======== Material provided ========

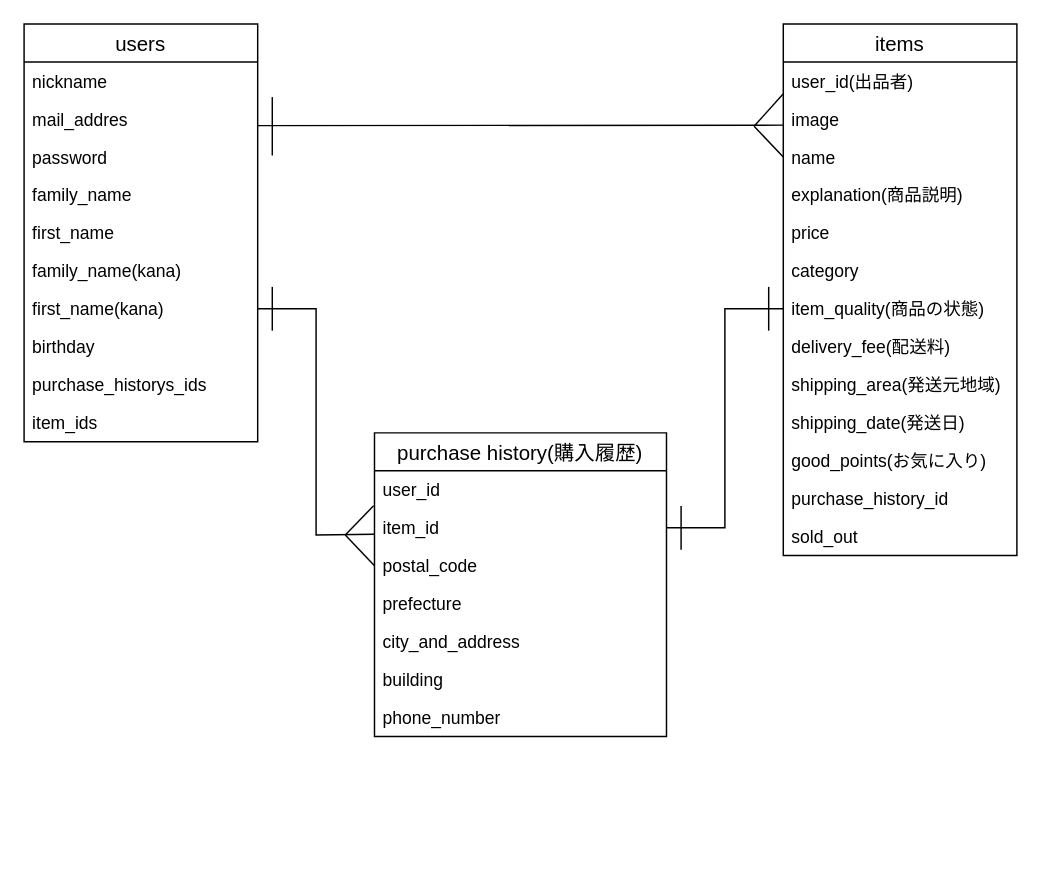
Above: ER.dio in human7016/furima-28787 (draw.io), before the change. Source tidied: cells renumbered, new cells numbered last; positions are measured from the earlier drawing's top-left corner, leaving out a move shared by most shapes. Both pictures are drawn from the tidied source at 146%, with x=0, y=0 at pixel (23, 23).
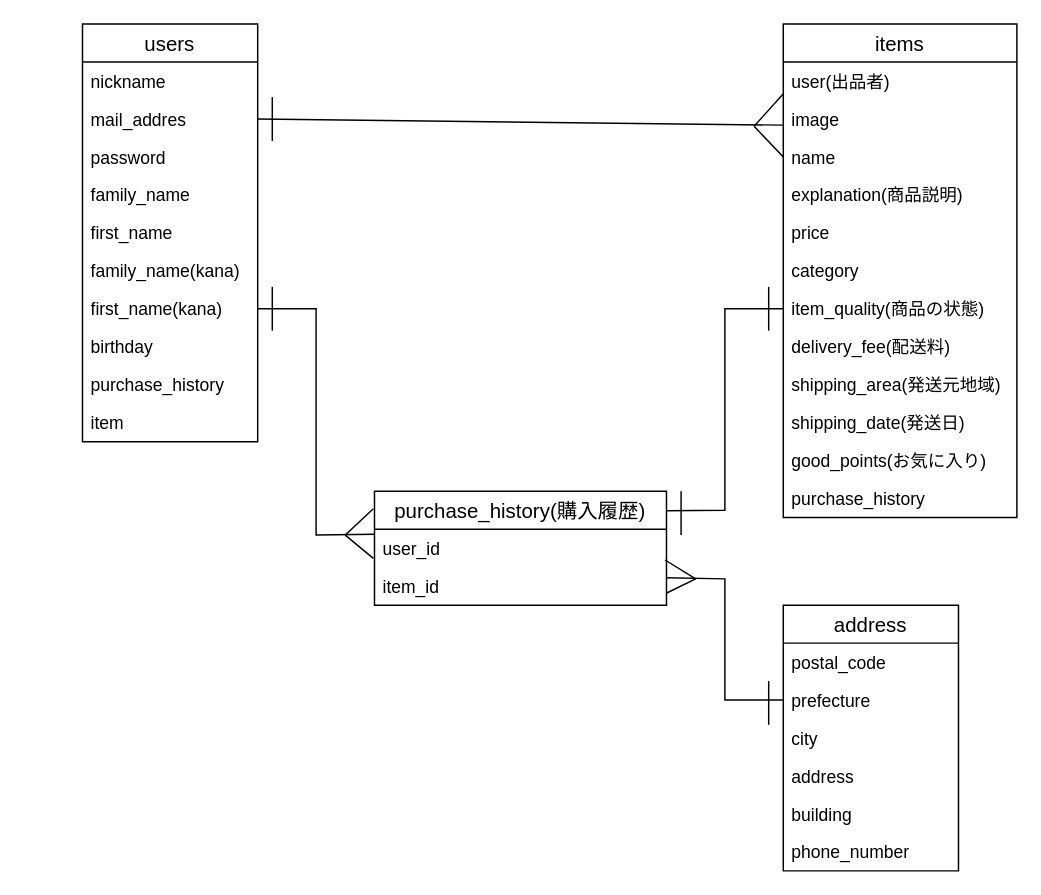
The same diagram, later.

Commit message (it also covers changes not shown here):
テーブルの修正２

Unchanged cells that the change refers to:
```xml
<mxCell id="16" value="image" style="text;strokeColor=none;fillColor=none;spacingLeft=4;spacingRight=4;overflow=hidden;points=[[0,0.5],[1,0.5]];portConstraint=eastwest;fontSize=12;" parent="14" vertex="1">
  <mxGeometry y="52" width="160" height="26" as="geometry" />
</mxCell>
<mxCell id="21" value="item_quality(商品の状態)" style="text;strokeColor=none;fillColor=none;spacingLeft=4;spacingRight=4;overflow=hidden;points=[[0,0.5],[1,0.5]];portConstraint=eastwest;fontSize=12;" parent="14" vertex="1">
  <mxGeometry y="182" width="160" height="26" as="geometry" />
</mxCell>
```

The edit, as a diff of the source:
```diff
@@
     <mxCell id="2" value="users" style="swimlane;fontStyle=0;horizontal=1;startSize=26;align=center;fontSize=14;" parent="1" vertex="1">
-      <mxGeometry width="160" height="286" as="geometry" />
+      <mxGeometry x="40" width="120" height="286" as="geometry" />
     </mxCell>
     <mxCell id="3" value="nickname&#10;" style="text;strokeColor=none;fillColor=none;spacingLeft=4;spacingRight=4;overflow=hidden;fontSize=12;" parent="2" vertex="1">
-      <mxGeometry y="26" width="160" height="26" as="geometry" />
+      <mxGeometry y="26" width="120" height="26" as="geometry" />
     </mxCell>
     <mxCell id="4" value="mail_addres" style="text;strokeColor=none;fillColor=none;spacingLeft=4;spacingRight=4;overflow=hidden;points=[[0,0.5],[1,0.5]];portConstraint=eastwest;fontSize=12;" parent="2" vertex="1">
-      <mxGeometry y="52" width="160" height="26" as="geometry" />
+      <mxGeometry y="52" width="120" height="26" as="geometry" />
     </mxCell>
     <mxCell id="5" value="password" style="text;strokeColor=none;fillColor=none;spacingLeft=4;spacingRight=4;overflow=hidden;fontSize=12;" parent="2" vertex="1">
-      <mxGeometry y="78" width="160" height="26" as="geometry" />
+      <mxGeometry y="78" width="120" height="26" as="geometry" />
     </mxCell>
     <mxCell id="6" value="family_name" style="text;strokeColor=none;fillColor=none;spacingLeft=4;spacingRight=4;overflow=hidden;fontSize=12;" parent="2" vertex="1">
-      <mxGeometry y="104" width="160" height="26" as="geometry" />
+      <mxGeometry y="104" width="120" height="26" as="geometry" />
     </mxCell>
     <mxCell id="7" value="first_name" style="text;strokeColor=none;fillColor=none;spacingLeft=4;spacingRight=4;overflow=hidden;fontSize=12;" parent="2" vertex="1">
-      <mxGeometry y="130" width="160" height="26" as="geometry" />
+      <mxGeometry y="130" width="120" height="26" as="geometry" />
     </mxCell>
     <mxCell id="8" value="family_name(kana)" style="text;strokeColor=none;fillColor=none;spacingLeft=4;spacingRight=4;overflow=hidden;fontSize=12;" parent="2" vertex="1">
-      <mxGeometry y="156" width="160" height="26" as="geometry" />
+      <mxGeometry y="156" width="120" height="26" as="geometry" />
     </mxCell>
     <mxCell id="9" value="first_name(kana)" style="text;strokeColor=none;fillColor=none;spacingLeft=4;spacingRight=4;overflow=hidden;points=[[0,0.5],[1,0.5]];portConstraint=eastwest;fontSize=12;" parent="2" vertex="1">
-      <mxGeometry y="182" width="160" height="26" as="geometry" />
+      <mxGeometry y="182" width="120" height="26" as="geometry" />
     </mxCell>
     <mxCell id="10" value="birthday" style="text;strokeColor=none;fillColor=none;spacingLeft=4;spacingRight=4;overflow=hidden;fontSize=12;" parent="2" vertex="1">
-      <mxGeometry y="208" width="160" height="26" as="geometry" />
+      <mxGeometry y="208" width="120" height="26" as="geometry" />
     </mxCell>
-    <mxCell id="11" value="purchase_historys_ids" style="text;strokeColor=none;fillColor=none;spacingLeft=4;spacingRight=4;overflow=hidden;fontSize=12;" parent="2" vertex="1">
-      <mxGeometry y="234" width="160" height="26" as="geometry" />
+    <mxCell id="11" value="purchase_history" style="text;strokeColor=none;fillColor=none;spacingLeft=4;spacingRight=4;overflow=hidden;fontSize=12;" parent="2" vertex="1">
+      <mxGeometry y="234" width="120" height="26" as="geometry" />
     </mxCell>
-    <mxCell id="12" value="item_ids" style="text;strokeColor=none;fillColor=none;spacingLeft=4;spacingRight=4;overflow=hidden;fontSize=12;" parent="2" vertex="1">
-      <mxGeometry y="260" width="160" height="26" as="geometry" />
+    <mxCell id="12" value="item" style="text;strokeColor=none;fillColor=none;spacingLeft=4;spacingRight=4;overflow=hidden;fontSize=12;" parent="2" vertex="1">
+      <mxGeometry y="260" width="120" height="26" as="geometry" />
     </mxCell>
-    <mxCell id="13" style="endArrow=none;html=1;rounded=0;exitX=1;exitY=0.5;exitDx=0;exitDy=0;entryX=-0.001;entryY=0.669;entryDx=0;entryDy=0;entryPerimeter=0;" parent="1" edge="1" source="9" target="32">
+    <mxCell id="13" style="endArrow=none;html=1;rounded=0;exitX=1;exitY=0.5;exitDx=0;exitDy=0;entryX=-0.001;entryY=0.669;entryDx=0;entryDy=0;entryPerimeter=0;" parent="1" edge="1" source="9">
       <mxGeometry relative="1" as="geometry">
+        <mxPoint x="239.8" y="349.4" as="targetPoint" />
         <Array as="points">
           <mxPoint x="200" y="195" />
           <mxPoint x="200" y="350" />
         </Array>
       </mxGeometry>
     </mxCell>
     <mxCell id="14" value="items" style="swimlane;fontStyle=0;horizontal=1;startSize=26;align=center;fontSize=14;" parent="1" vertex="1">
-      <mxGeometry x="520" width="160" height="364" as="geometry" />
+      <mxGeometry x="520" width="160" height="338" as="geometry" />
     </mxCell>
-    <mxCell id="15" value="user_id(出品者)" style="text;strokeColor=none;fillColor=none;spacingLeft=4;spacingRight=4;overflow=hidden;points=[[0,0.5],[1,0.5]];portConstraint=eastwest;fontSize=12;" parent="14" vertex="1">
+    <mxCell id="15" value="user(出品者)" style="text;strokeColor=none;fillColor=none;spacingLeft=4;spacingRight=4;overflow=hidden;points=[[0,0.5],[1,0.5]];portConstraint=eastwest;fontSize=12;" parent="14" vertex="1">
       <mxGeometry y="26" width="160" height="26" as="geometry" />
     </mxCell>
@@
-    <mxCell id="26" value="purchase_history_id" style="text;strokeColor=none;fillColor=none;spacingLeft=4;spacingRight=4;overflow=hidden;fontSize=12;" parent="14" vertex="1">
+    <mxCell id="26" value="purchase_history" style="text;strokeColor=none;fillColor=none;spacingLeft=4;spacingRight=4;overflow=hidden;fontSize=12;" parent="14" vertex="1">
       <mxGeometry y="312" width="160" height="26" as="geometry" />
     </mxCell>
-    <mxCell id="27" value="sold_out" style="text;strokeColor=none;fillColor=none;spacingLeft=4;spacingRight=4;overflow=hidden;fontSize=12;" parent="14" vertex="1">
-      <mxGeometry y="338" width="160" height="26" as="geometry" />
-    </mxCell>
-    <mxCell id="28" style="endArrow=none;html=1;rounded=0;entryX=0;entryY=0.5;entryDx=0;entryDy=0;exitX=1;exitY=0.5;exitDx=0;exitDy=0;" parent="1" edge="1" source="32" target="21">
+    <mxCell id="28" style="endArrow=none;html=1;rounded=0;entryX=0;entryY=0.5;entryDx=0;entryDy=0;exitX=0.999;exitY=0.171;exitDx=0;exitDy=0;exitPerimeter=0;" parent="1" edge="1" source="46" target="21">
       <mxGeometry relative="1" as="geometry">
         <Array as="points">
-          <mxPoint x="480" y="345" />
+          <mxPoint x="480" y="333" />
           <mxPoint x="480" y="195" />
         </Array>
       </mxGeometry>
     </mxCell>
-    <mxCell id="29" style="endArrow=none;html=1;rounded=0;exitX=1;exitY=0.675;exitDx=0;exitDy=0;entryX=0.001;entryY=0.662;entryDx=0;entryDy=0;exitPerimeter=0;entryPerimeter=0;" parent="1" edge="1" source="4" target="16">
+    <mxCell id="29" style="endArrow=none;html=1;rounded=0;exitX=1;exitY=0.5;exitDx=0;exitDy=0;entryX=0.001;entryY=0.662;entryDx=0;entryDy=0;entryPerimeter=0;" parent="1" edge="1" source="4" target="16">
       <mxGeometry relative="1" as="geometry" />
     </mxCell>
-    <mxCell id="30" value="purchase history(購入履歴)" style="swimlane;fontStyle=0;horizontal=1;startSize=26;align=center;fontSize=14;" parent="1" vertex="1">
-      <mxGeometry x="240" y="280" width="200" height="208" as="geometry" />
-    </mxCell>
-    <mxCell id="31" value="user_id" style="text;strokeColor=none;fillColor=none;spacingLeft=4;spacingRight=4;overflow=hidden;points=[[0,0.5],[1,0.5]];portConstraint=eastwest;fontSize=12;" parent="30" vertex="1">
-      <mxGeometry y="26" width="200" height="26" as="geometry" />
-    </mxCell>
-    <mxCell id="32" value="item_id" style="text;strokeColor=none;fillColor=none;spacingLeft=4;spacingRight=4;overflow=hidden;points=[[0,0.5],[1,0.5]];portConstraint=eastwest;fontSize=12;" parent="30" vertex="1">
-      <mxGeometry y="52" width="200" height="26" as="geometry" />
-    </mxCell>
-    <mxCell id="33" value="postal_code" style="text;strokeColor=none;fillColor=none;spacingLeft=4;spacingRight=4;overflow=hidden;points=[[0,0.5],[1,0.5]];portConstraint=eastwest;fontSize=12;" parent="30" vertex="1">
-      <mxGeometry y="78" width="200" height="26" as="geometry" />
-    </mxCell>
-    <mxCell id="34" value="prefecture" style="text;strokeColor=none;fillColor=none;spacingLeft=4;spacingRight=4;overflow=hidden;points=[[0,0.5],[1,0.5]];portConstraint=eastwest;fontSize=12;" parent="30" vertex="1">
-      <mxGeometry y="104" width="200" height="26" as="geometry" />
-    </mxCell>
-    <mxCell id="35" value="city_and_address" style="text;strokeColor=none;fillColor=none;spacingLeft=4;spacingRight=4;overflow=hidden;fontSize=12;" parent="30" vertex="1">
-      <mxGeometry y="130" width="200" height="26" as="geometry" />
-    </mxCell>
-    <mxCell id="36" value="building" style="text;strokeColor=none;fillColor=none;spacingLeft=4;spacingRight=4;overflow=hidden;fontSize=12;" parent="30" vertex="1">
-      <mxGeometry y="156" width="200" height="26" as="geometry" />
-    </mxCell>
-    <mxCell id="37" value="phone_number" style="text;strokeColor=none;fillColor=none;spacingLeft=4;spacingRight=4;overflow=hidden;fontSize=12;" parent="30" vertex="1">
-      <mxGeometry y="182" width="200" height="26" as="geometry" />
-    </mxCell>
@@
     <mxCell id="39" style="endArrow=none;html=1;rounded=0;" parent="1" edge="1">
       <mxGeometry relative="1" as="geometry">
-        <mxPoint x="450" y="360" as="sourcePoint" />
-        <mxPoint x="450" y="330" as="targetPoint" />
+        <mxPoint x="450" y="350" as="sourcePoint" />
+        <mxPoint x="450" y="320" as="targetPoint" />
       </mxGeometry>
     </mxCell>
-    <mxCell id="40" style="endArrow=none;html=1;rounded=0;entryX=-0.003;entryY=0.918;entryDx=0;entryDy=0;entryPerimeter=0;" parent="1" edge="1" target="31">
+    <mxCell id="40" style="endArrow=none;html=1;rounded=0;entryX=-0.004;entryY=0.154;entryDx=0;entryDy=0;entryPerimeter=0;" parent="1" edge="1" target="46">
       <mxGeometry relative="1" as="geometry">
         <mxPoint x="220" y="350" as="sourcePoint" />
       </mxGeometry>
     </mxCell>
-    <mxCell id="41" style="endArrow=none;html=1;rounded=0;entryX=0;entryY=0.5;entryDx=0;entryDy=0;" parent="1" edge="1" target="33">
+    <mxCell id="41" style="endArrow=none;html=1;rounded=0;entryX=-0.004;entryY=0.769;entryDx=0;entryDy=0;entryPerimeter=0;" parent="1" edge="1" target="31">
       <mxGeometry relative="1" as="geometry">
         <mxPoint x="220" y="350" as="sourcePoint" />
       </mxGeometry>
     </mxCell>
     <mxCell id="42" style="endArrow=none;html=1;rounded=0;" parent="1" edge="1">
       <mxGeometry relative="1" as="geometry">
         <mxPoint x="170" y="50" as="sourcePoint" />
-        <mxPoint x="170" y="90" as="targetPoint" />
+        <mxPoint x="170" y="80" as="targetPoint" />
       </mxGeometry>
     </mxCell>
@@
+    <mxCell id="46" value="purchase_history(購入履歴)" style="swimlane;fontStyle=0;horizontal=1;startSize=26;align=center;fontSize=14;" parent="1" vertex="1">
+      <mxGeometry x="240" y="320" width="200" height="78" as="geometry" />
+    </mxCell>
+    <mxCell id="31" value="user_id" style="text;strokeColor=none;fillColor=none;spacingLeft=4;spacingRight=4;overflow=hidden;points=[[0,0.5],[1,0.5]];portConstraint=eastwest;fontSize=12;" parent="46" vertex="1">
+      <mxGeometry y="26" width="200" height="26" as="geometry" />
+    </mxCell>
+    <mxCell id="32" value="item_id" style="text;strokeColor=none;fillColor=none;spacingLeft=4;spacingRight=4;overflow=hidden;points=[[0,0.5],[1,0.5]];portConstraint=eastwest;fontSize=12;" parent="46" vertex="1">
+      <mxGeometry y="52" width="200" height="26" as="geometry" />
+    </mxCell>
+    <mxCell id="30" value="address" style="swimlane;fontStyle=0;horizontal=1;startSize=26;align=center;fontSize=14;" parent="1" vertex="1">
+      <mxGeometry x="520" y="398" width="120" height="182" as="geometry" />
+    </mxCell>
+    <mxCell id="33" value="postal_code" style="text;strokeColor=none;fillColor=none;spacingLeft=4;spacingRight=4;overflow=hidden;points=[[0,0.5],[1,0.5]];portConstraint=eastwest;fontSize=12;" parent="30" vertex="1">
+      <mxGeometry y="26" width="120" height="26" as="geometry" />
+    </mxCell>
+    <mxCell id="34" value="prefecture" style="text;strokeColor=none;fillColor=none;spacingLeft=4;spacingRight=4;overflow=hidden;points=[[0,0.5],[1,0.5]];portConstraint=eastwest;fontSize=12;" parent="30" vertex="1">
+      <mxGeometry y="52" width="120" height="26" as="geometry" />
+    </mxCell>
+    <mxCell id="35" value="city" style="text;strokeColor=none;fillColor=none;spacingLeft=4;spacingRight=4;overflow=hidden;fontSize=12;" parent="30" vertex="1">
+      <mxGeometry y="78" width="120" height="26" as="geometry" />
+    </mxCell>
+    <mxCell id="47" value="address&#10;" style="text;strokeColor=none;fillColor=none;spacingLeft=4;spacingRight=4;overflow=hidden;fontSize=12;" parent="30" vertex="1">
+      <mxGeometry y="104" width="120" height="26" as="geometry" />
+    </mxCell>
+    <mxCell id="36" value="building" style="text;strokeColor=none;fillColor=none;spacingLeft=4;spacingRight=4;overflow=hidden;fontSize=12;" parent="30" vertex="1">
+      <mxGeometry y="130" width="120" height="26" as="geometry" />
+    </mxCell>
+    <mxCell id="37" value="phone_number" style="text;strokeColor=none;fillColor=none;spacingLeft=4;spacingRight=4;overflow=hidden;fontSize=12;" parent="30" vertex="1">
+      <mxGeometry y="156" width="120" height="26" as="geometry" />
+    </mxCell>
+    <mxCell id="48" style="endArrow=none;html=1;rounded=0;exitX=1;exitY=0.28;exitDx=0;exitDy=0;entryX=0;entryY=0.5;entryDx=0;entryDy=0;exitPerimeter=0;" parent="1" edge="1" source="32" target="34">
+      <mxGeometry relative="1" as="geometry">
+        <Array as="points">
+          <mxPoint x="480" y="380" />
+          <mxPoint x="480" y="463" />
+        </Array>
+      </mxGeometry>
+    </mxCell>
+    <mxCell id="49" style="endArrow=none;html=1;rounded=0;" parent="1" edge="1">
+      <mxGeometry relative="1" as="geometry">
+        <mxPoint x="510" y="480" as="sourcePoint" />
+        <mxPoint x="510" y="450" as="targetPoint" />
+      </mxGeometry>
+    </mxCell>
+    <mxCell id="50" style="endArrow=none;html=1;rounded=0;exitX=0.995;exitY=0.81;exitDx=0;exitDy=0;exitPerimeter=0;" parent="1" edge="1" source="31">
+      <mxGeometry relative="1" as="geometry">
+        <mxPoint x="460" y="380" as="targetPoint" />
+      </mxGeometry>
+    </mxCell>
+    <mxCell id="51" style="endArrow=none;html=1;rounded=0;exitX=0.999;exitY=0.686;exitDx=0;exitDy=0;exitPerimeter=0;" parent="1" edge="1" source="32">
+      <mxGeometry relative="1" as="geometry">
+        <mxPoint x="460" y="380" as="targetPoint" />
+      </mxGeometry>
+    </mxCell>
```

========

_Activity_: A copy of each line above that holds the word "targetPoint" is the expected answer.

_Task result_:
+        <mxPoint x="239.8" y="349.4" as="targetPoint" />
-        <mxPoint x="450" y="330" as="targetPoint" />
+        <mxPoint x="450" y="320" as="targetPoint" />
-        <mxPoint x="170" y="90" as="targetPoint" />
+        <mxPoint x="170" y="80" as="targetPoint" />
+        <mxPoint x="510" y="450" as="targetPoint" />
+        <mxPoint x="460" y="380" as="targetPoint" />
+        <mxPoint x="460" y="380" as="targetPoint" />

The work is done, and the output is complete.